## WHAT IS REQUIRED
A full, word-for-word copy of the listing below is needed; leave the images out of it.

## EXTRACTED ENTRIES
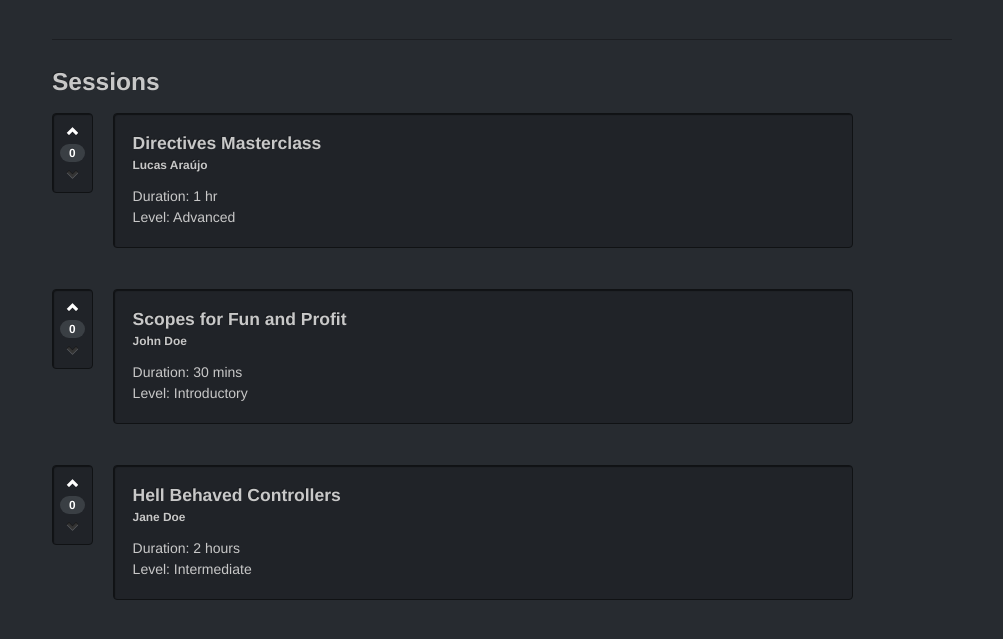
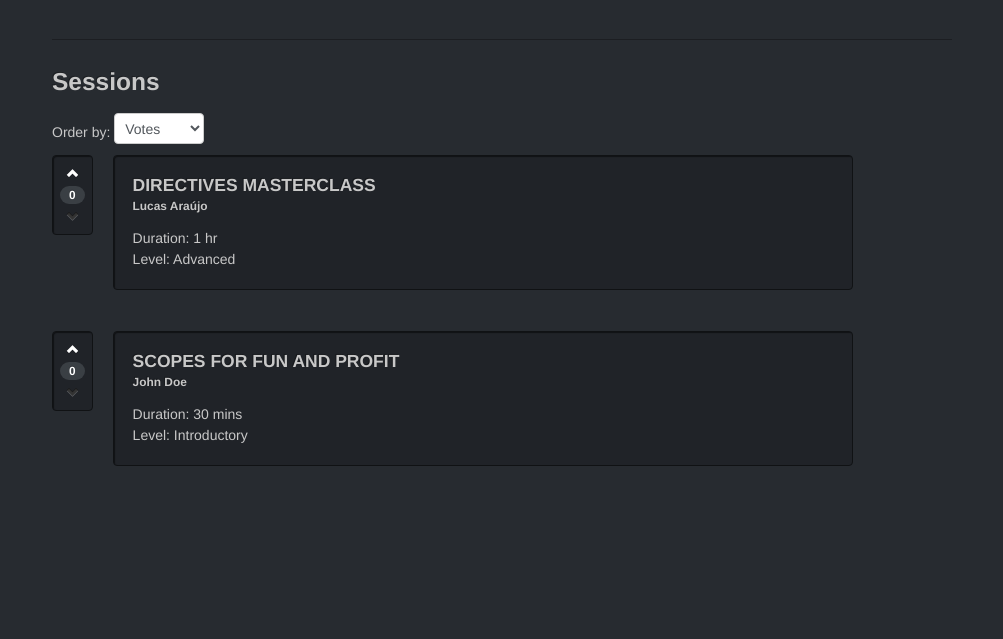
Before and after one commit to Class-Solutions/Angular-Fundamentals-Araujo, a website: page app/EventDetails.html in a window 1280 px wide. Shown: the part 425-1064 px from the top of the page, without its empty margins (138-1141 px from the left). After the commit the page ends 942 px from the top, so only its background shows below. Drawn offline with Linux system fonts and the light colour scheme.

Commit message:
Built-in Filters

```diff
--- a/app/EventDetails.html
+++ b/app/EventDetails.html
@@ -1,11 +1,13 @@
 <!DOCTYPE html>
 <html lang="en" ng-app="eventsApp">
+
 <head>
 	<meta charset="utf-8">
 	<title>Event Registration</title>
-		<link rel="stylesheet" href="/css/bootstrap.min.css"/>
-		<link rel="stylesheet" href="/css/app.css"/>
+	<link rel="stylesheet" href="/css/bootstrap.min.css" />
+	<link rel="stylesheet" href="/css/app.css" />
 </head>
+
 <body data-ng-cloak="data-ng-cloak">
 	<div class="container">
 		<div class="navbar">
@@ -15,10 +17,10 @@
 			</div>
 		</div>
 		<div ng-controller="EventController" style="padding-left:20px; padding-right:20px;">
-				<img ng-src="{{event.imageUrl}}" alt="{{event.name}}"/>
+			<img ng-src="{{event.imageUrl}}" alt="{{event.name}}" />
 			<div class="row">
 				<div class="span11">
-						<h2 data-ng-bind="event.name"></h2>
+					<h2 data-ng-bind-template="{{event.name}}"></h2>
 				</div>
 			</div>
 
@@ -38,8 +40,13 @@
 			</div>
 			<hr>
 			<h3>Sessions</h3>
+			<span>Order by:</span>
+			<select data-ng-model="orderProp" class="input-small">
+				<option selected value='name'>Name</option>
+				<option value='-upVoteCount'>Votes</option>
+		</select>
 			<ul class="thumbnails">
-					<li ng-repeat="session in event.sessions">
+				<li ng-repeat="session in event.sessions | orderBy:orderProp | limitTo:2 ">
 					<div class="row session">
 						<div class="span0 well votingWidget">
 							<div class="votingButton" ng-click="upVoteSession(session)">
@@ -54,12 +61,13 @@
 						</div>
 						<div class="well span9">
 							<h4 class="well-title">
-									{{session.name}}
+									{{session.name | uppercase}}
 								</h4>
 							<h6 style="margin-top:-10px;">
 									{{session.creatorName}}
 								</h6>
-								<span>Duration: {{session.duration}}</span><br>
+							<span>Duration: {{session.duration}}</span>
+							<br>
 							<span>Level: {{session.level}}</span>
 						</div>
 					</div>
@@ -75,4 +83,5 @@
 	<script src="/js/app.js"></script>
 	<script src="/js/controllers/EventController..js"></script>
 </body>
+
 </html>
--- a/app/js/controllers/EventController..js
+++ b/app/js/controllers/EventController..js
@@ -3,6 +3,8 @@
 
 eventsApp.controller('EventController',
 	function EventController($scope) {
+
+		$scope.orderProp = '-upVoteCount';
 
 		$scope.event = {
 			name: "Angular Boot Camp",
```
Lines whose indentation alone changed are shown as unchanged.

## ANSWER SPACE
Before and after one commit to Class-Solutions/Angular-Fundamentals-Araujo, a website: page app/EventDetails.html in a window 1280 px wide. Shown: the part 425-1064 px from the top of the page, without its empty margins (138-1141 px from the left). After the commit the page ends 942 px from the top, so only its background shows below. Drawn offline with Linux system fonts and the light colour scheme.

Commit message:
Built-in Filters

```diff
--- a/app/EventDetails.html
+++ b/app/EventDetails.html
@@ -1,11 +1,13 @@
 <!DOCTYPE html>
 <html lang="en" ng-app="eventsApp">
+
 <head>
 	<meta charset="utf-8">
 	<title>Event Registration</title>
-		<link rel="stylesheet" href="/css/bootstrap.min.css"/>
-		<link rel="stylesheet" href="/css/app.css"/>
+	<link rel="stylesheet" href="/css/bootstrap.min.css" />
+	<link rel="stylesheet" href="/css/app.css" />
 </head>
+
 <body data-ng-cloak="data-ng-cloak">
 	<div class="container">
 		<div class="navbar">
@@ -15,10 +17,10 @@
 			</div>
 		</div>
 		<div ng-controller="EventController" style="padding-left:20px; padding-right:20px;">
-				<img ng-src="{{event.imageUrl}}" alt="{{event.name}}"/>
+			<img ng-src="{{event.imageUrl}}" alt="{{event.name}}" />
 			<div class="row">
 				<div class="span11">
-						<h2 data-ng-bind="event.name"></h2>
+					<h2 data-ng-bind-template="{{event.name}}"></h2>
 				</div>
 			</div>
 
@@ -38,8 +40,13 @@
 			</div>
 			<hr>
 			<h3>Sessions</h3>
+			<span>Order by:</span>
+			<select data-ng-model="orderProp" class="input-small">
+				<option selected value='name'>Name</option>
+				<option value='-upVoteCount'>Votes</option>
+		</select>
 			<ul class="thumbnails">
-					<li ng-repeat="session in event.sessions">
+				<li ng-repeat="session in event.sessions | orderBy:orderProp | limitTo:2 ">
 					<div class="row session">
 						<div class="span0 well votingWidget">
 							<div class="votingButton" ng-click="upVoteSession(session)">
@@ -54,12 +61,13 @@
 						</div>
 						<div class="well span9">
 							<h4 class="well-title">
-									{{session.name}}
+									{{session.name | uppercase}}
 								</h4>
 							<h6 style="margin-top:-10px;">
 									{{session.creatorName}}
 								</h6>
-								<span>Duration: {{session.duration}}</span><br>
+							<span>Duration: {{session.duration}}</span>
+							<br>
 							<span>Level: {{session.level}}</span>
 						</div>
 					</div>
@@ -75,4 +83,5 @@
 	<script src="/js/app.js"></script>
 	<script src="/js/controllers/EventController..js"></script>
 </body>
+
 </html>
--- a/app/js/controllers/EventController..js
+++ b/app/js/controllers/EventController..js
@@ -3,6 +3,8 @@
 
 eventsApp.controller('EventController',
 	function EventController($scope) {
+
+		$scope.orderProp = '-upVoteCount';
 
 		$scope.event = {
 			name: "Angular Boot Camp",
```
Lines whose indentation alone changed are shown as unchanged.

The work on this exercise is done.